Steve Ballmer couldn't choose between Courier and Windows and needed Bill Gates to step in, according to CNET's sources within Microsoft. CNET says that a good deal of infighting occurred between the Courier group led by Xbox creator J Allard and the Windows group led by Steven Sinofsky, and that Gates opposed Courier for not aligning with Microsoft's cash-generating Windows and Office software. Allard reportedly told Gates that an email client wasn't needed for the tablet and that its focus was on content creation, to which "Bill had an allergic reaction." Courier was canceled, and Allard announced his departure from Microsoft a few months later — although he insists Courier's demise wasn't to blame.
Courier was never officially announced as a Microsoft product, but the leaked concept was adored by onlookers for its incredibly novel approach to tablet computing.
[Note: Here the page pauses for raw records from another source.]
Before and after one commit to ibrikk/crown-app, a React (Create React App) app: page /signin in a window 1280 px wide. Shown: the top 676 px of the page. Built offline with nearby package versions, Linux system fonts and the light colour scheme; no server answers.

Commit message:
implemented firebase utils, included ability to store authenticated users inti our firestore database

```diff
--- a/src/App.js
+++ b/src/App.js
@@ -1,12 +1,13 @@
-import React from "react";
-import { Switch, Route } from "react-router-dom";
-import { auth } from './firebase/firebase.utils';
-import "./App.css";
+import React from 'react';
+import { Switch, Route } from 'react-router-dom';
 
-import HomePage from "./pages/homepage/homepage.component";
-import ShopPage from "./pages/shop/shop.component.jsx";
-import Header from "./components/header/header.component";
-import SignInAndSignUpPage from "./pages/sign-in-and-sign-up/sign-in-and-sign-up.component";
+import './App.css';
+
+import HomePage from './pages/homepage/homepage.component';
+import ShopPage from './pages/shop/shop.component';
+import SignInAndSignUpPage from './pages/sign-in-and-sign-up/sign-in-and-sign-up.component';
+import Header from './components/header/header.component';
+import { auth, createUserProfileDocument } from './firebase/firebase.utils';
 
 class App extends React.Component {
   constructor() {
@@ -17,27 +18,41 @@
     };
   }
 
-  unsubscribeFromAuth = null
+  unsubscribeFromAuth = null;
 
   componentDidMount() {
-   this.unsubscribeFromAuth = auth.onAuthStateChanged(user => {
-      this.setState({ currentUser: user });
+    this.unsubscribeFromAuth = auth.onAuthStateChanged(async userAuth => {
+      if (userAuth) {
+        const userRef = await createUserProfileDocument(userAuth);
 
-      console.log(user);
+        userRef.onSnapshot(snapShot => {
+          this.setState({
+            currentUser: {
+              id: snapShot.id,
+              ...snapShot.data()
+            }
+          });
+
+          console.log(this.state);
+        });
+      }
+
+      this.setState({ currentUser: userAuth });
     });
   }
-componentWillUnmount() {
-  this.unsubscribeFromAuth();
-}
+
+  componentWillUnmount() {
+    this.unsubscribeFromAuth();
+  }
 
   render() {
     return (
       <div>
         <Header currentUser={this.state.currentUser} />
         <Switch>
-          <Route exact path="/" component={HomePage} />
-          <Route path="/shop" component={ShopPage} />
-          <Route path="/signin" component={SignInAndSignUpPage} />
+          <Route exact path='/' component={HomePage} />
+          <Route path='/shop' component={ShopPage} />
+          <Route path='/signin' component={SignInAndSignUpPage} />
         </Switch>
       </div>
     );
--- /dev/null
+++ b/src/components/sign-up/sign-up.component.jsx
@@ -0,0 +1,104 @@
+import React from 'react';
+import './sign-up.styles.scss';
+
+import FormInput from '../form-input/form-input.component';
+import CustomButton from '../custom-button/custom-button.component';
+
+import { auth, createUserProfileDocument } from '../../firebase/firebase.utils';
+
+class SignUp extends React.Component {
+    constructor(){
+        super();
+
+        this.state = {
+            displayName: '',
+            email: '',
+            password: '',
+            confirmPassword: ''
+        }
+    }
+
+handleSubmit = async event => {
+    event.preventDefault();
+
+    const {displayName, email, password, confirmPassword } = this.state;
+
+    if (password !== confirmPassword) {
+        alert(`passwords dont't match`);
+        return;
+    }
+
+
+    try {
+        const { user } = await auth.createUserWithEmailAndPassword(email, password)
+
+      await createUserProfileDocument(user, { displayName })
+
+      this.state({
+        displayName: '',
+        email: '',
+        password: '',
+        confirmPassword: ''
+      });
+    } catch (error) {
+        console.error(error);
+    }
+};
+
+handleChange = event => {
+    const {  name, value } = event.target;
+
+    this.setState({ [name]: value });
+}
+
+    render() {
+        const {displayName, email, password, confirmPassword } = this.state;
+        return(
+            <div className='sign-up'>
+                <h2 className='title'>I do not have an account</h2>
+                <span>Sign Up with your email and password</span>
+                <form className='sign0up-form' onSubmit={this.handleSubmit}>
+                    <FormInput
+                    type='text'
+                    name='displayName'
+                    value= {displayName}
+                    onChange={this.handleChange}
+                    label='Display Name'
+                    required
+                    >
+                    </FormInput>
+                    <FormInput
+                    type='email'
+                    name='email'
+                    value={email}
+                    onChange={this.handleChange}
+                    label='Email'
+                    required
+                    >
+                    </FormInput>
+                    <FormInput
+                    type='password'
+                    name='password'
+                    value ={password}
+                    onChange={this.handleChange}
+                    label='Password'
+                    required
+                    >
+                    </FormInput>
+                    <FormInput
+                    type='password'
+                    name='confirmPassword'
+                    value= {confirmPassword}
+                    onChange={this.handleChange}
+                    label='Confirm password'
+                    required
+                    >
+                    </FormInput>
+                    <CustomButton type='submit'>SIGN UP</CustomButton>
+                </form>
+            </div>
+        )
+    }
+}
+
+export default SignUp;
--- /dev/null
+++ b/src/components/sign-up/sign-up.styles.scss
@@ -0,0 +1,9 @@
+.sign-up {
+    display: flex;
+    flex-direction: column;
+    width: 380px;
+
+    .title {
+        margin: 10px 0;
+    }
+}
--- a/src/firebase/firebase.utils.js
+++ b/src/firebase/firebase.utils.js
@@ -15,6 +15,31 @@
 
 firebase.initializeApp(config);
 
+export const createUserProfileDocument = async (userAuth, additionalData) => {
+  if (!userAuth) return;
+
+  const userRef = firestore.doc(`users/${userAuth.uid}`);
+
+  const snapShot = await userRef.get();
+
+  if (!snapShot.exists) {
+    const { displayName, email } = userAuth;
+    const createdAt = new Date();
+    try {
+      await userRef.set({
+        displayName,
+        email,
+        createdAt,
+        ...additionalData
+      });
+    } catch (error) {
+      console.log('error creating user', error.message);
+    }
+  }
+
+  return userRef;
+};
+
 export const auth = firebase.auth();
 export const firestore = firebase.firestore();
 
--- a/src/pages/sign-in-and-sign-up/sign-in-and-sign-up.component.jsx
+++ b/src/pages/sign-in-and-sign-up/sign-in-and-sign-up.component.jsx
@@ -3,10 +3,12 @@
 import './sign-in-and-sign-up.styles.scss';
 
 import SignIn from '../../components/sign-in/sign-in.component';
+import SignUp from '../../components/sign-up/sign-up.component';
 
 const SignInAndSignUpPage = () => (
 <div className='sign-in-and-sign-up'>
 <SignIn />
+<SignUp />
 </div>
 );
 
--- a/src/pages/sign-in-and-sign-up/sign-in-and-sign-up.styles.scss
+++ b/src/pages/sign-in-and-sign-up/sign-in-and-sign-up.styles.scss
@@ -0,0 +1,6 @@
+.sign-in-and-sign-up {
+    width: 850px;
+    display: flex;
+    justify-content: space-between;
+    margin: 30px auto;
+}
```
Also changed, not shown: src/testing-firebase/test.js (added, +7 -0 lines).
CNET says that the phrase "Free Create" was a centerpiece of the Courier mission, and that it represented "a natural way to digitally write, sketch, and gather inspiration" with the combination of pen, touch, and the simple book-like format — a far cry from what Microsoft had been doing with Windows tablets, and even from what it's built with the vastly more touch-friendly Windows 8.
It's good to know that despite the meddling of the CEO emeritus, innovation is alive and well at Microsoft — we're hoping that Courier's legacy pushes Microsoft closer to becoming the consumer-focused company it really wants to be.